PBMs are described in the health-care industry as third-party administrators of prescription drug programs for commercial health plans, self-insured employer plans, Medicare Part D plans, the Federal Employees Health Benefits Program, and state government employee plans.
“PBMs negotiate on behalf of insurance companies, pharmacies, and other parties to negotiate prices behind closed doors. We never know what’s going on. That’s a continuing obstacle. That’s why I am curious to see what will happen on the federal level (under Trump),” Hansen added.

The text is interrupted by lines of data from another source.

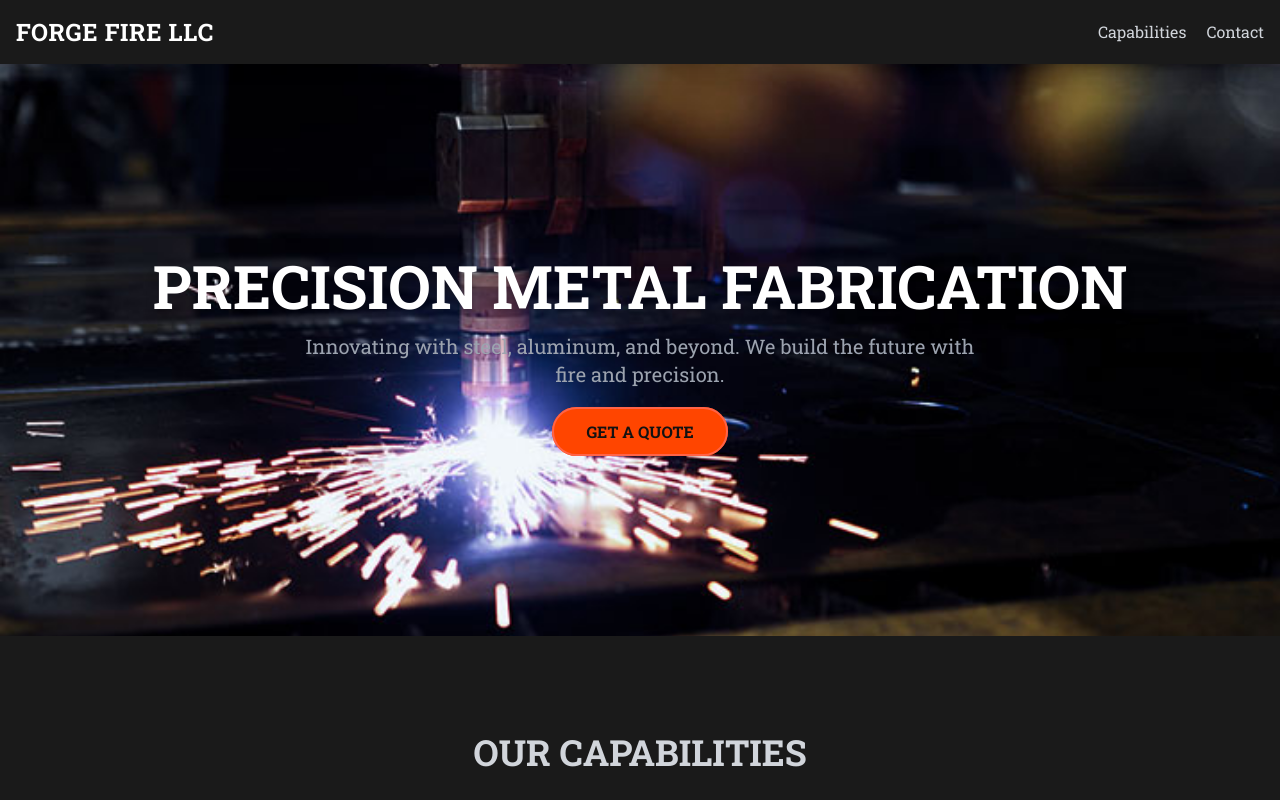
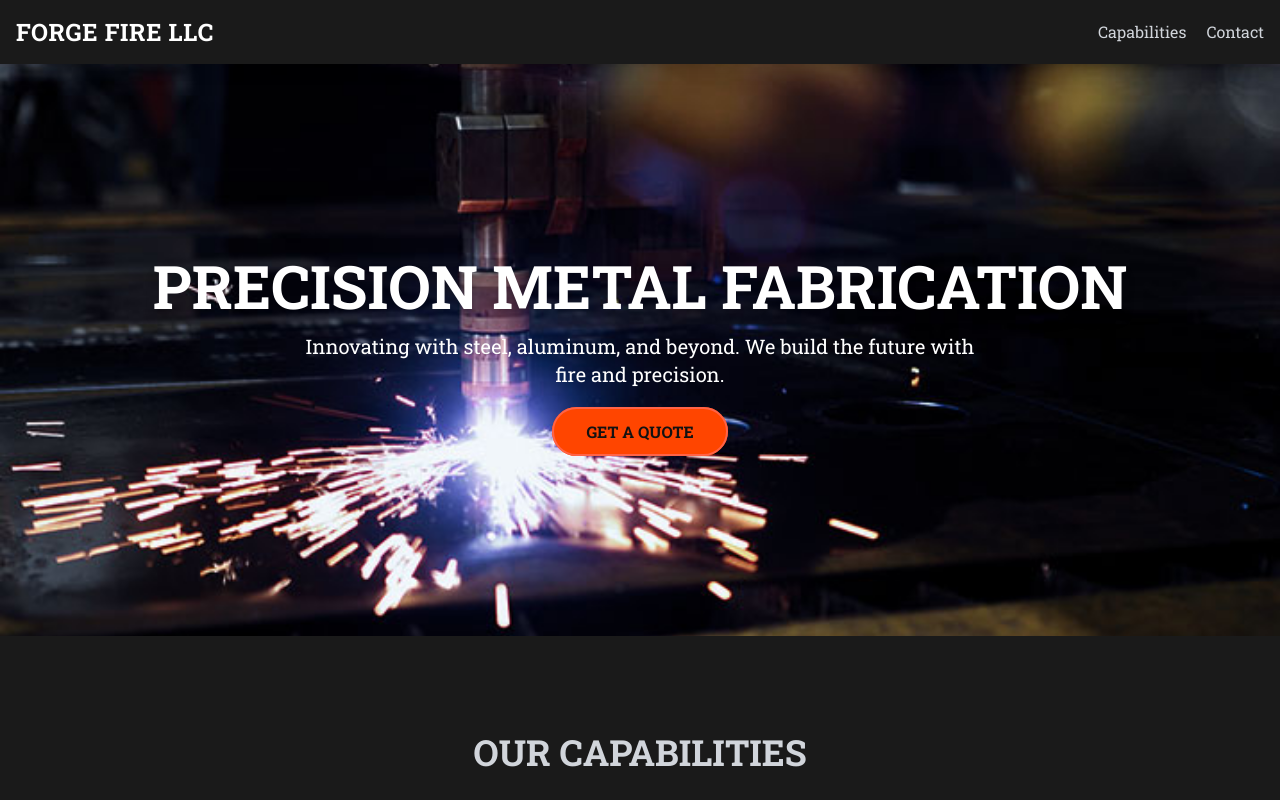
Before and after one commit to forgefirellc/forgefirellc.github.io, a plain HTML site: page index.html in a window 1280 px wide. Shown: the top 800 px of the page. Drawn offline with nearby package versions, Linux system fonts and the light colour scheme.

Commit message:
Update index.html

```diff
--- a/index.html
+++ b/index.html
@@ -94,7 +94,7 @@
         </div>
         <div class="relative container mx-auto z-10">
             <h1 class="text-4xl md:text-6xl font-extrabold mb-4 uppercase drop-shadow-lg">Precision Metal Fabrication</h1>
-            <p class="text-lg md:text-xl max-w-2xl mx-auto mb-8 text-gray-400">
+            <p class="text-lg md:text-xl max-w-2xl mx-auto mb-8 text-white">
                 Innovating with steel, aluminum, and beyond. We build the future with fire and precision.
             </p>
             <a href="#contact" class="btn-industrial py-3 px-8 rounded-full font-bold transition-all duration-300">
```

On other transparency matters, VHCF’s Hansen said VHCURE, Vermont’s all-payer claims database managed by the Green Mountain Care Board, represents an attempt to list drug pricing information, but it needs to provide a lot more for the patient, that is, in providing information presented in context with other clarifying parameters such as: Finance-what are the prices patients are being charged and the prices health insurers/payers are being charged? Governance-what about Freedom of Information legislation, patient rights, procurement processes and decision-making? Personal healthcare data-How do we safeguard both patient data privacy and policy Information regarding the use of patient data? And Communication-when it comes to healthcare data, VHCURE doesn’t deliver an accessible data portal with up-to-date information with easy comparisons of providers and services.
“The Vermont website doesn’t work and it got a poor grade as a result,” Hanson said. “…Forcing the collection of patient information is not good. The state government insisted on big data collection for the alleged purpose of health transparency reform via the website, but (it) attempted to do so by violating the privacy rights of citizens. I raise the issue of big data versus legal considerations surrounding healthcare pricing transparency; (this is) the most important… balancing patient privacy interests against the state’s interests in healthcare reform.”
But lurking in the background of the legislative push to health-care reforms is the reality of a split political narrative: health care is being framed as a “right” on the political left, and as a “consumer product” on the political right.
Hansen said that on an individual level, when you consider all the paperwork and the industry bureaucracy, you can see why some call health care “a right.” But is it?
“(In the end) health care is an industry with products and services, with a profit drive,” she said.
Lou Varricchio is a freelance reporter for True North Reports. Send him news tips at email@example.com.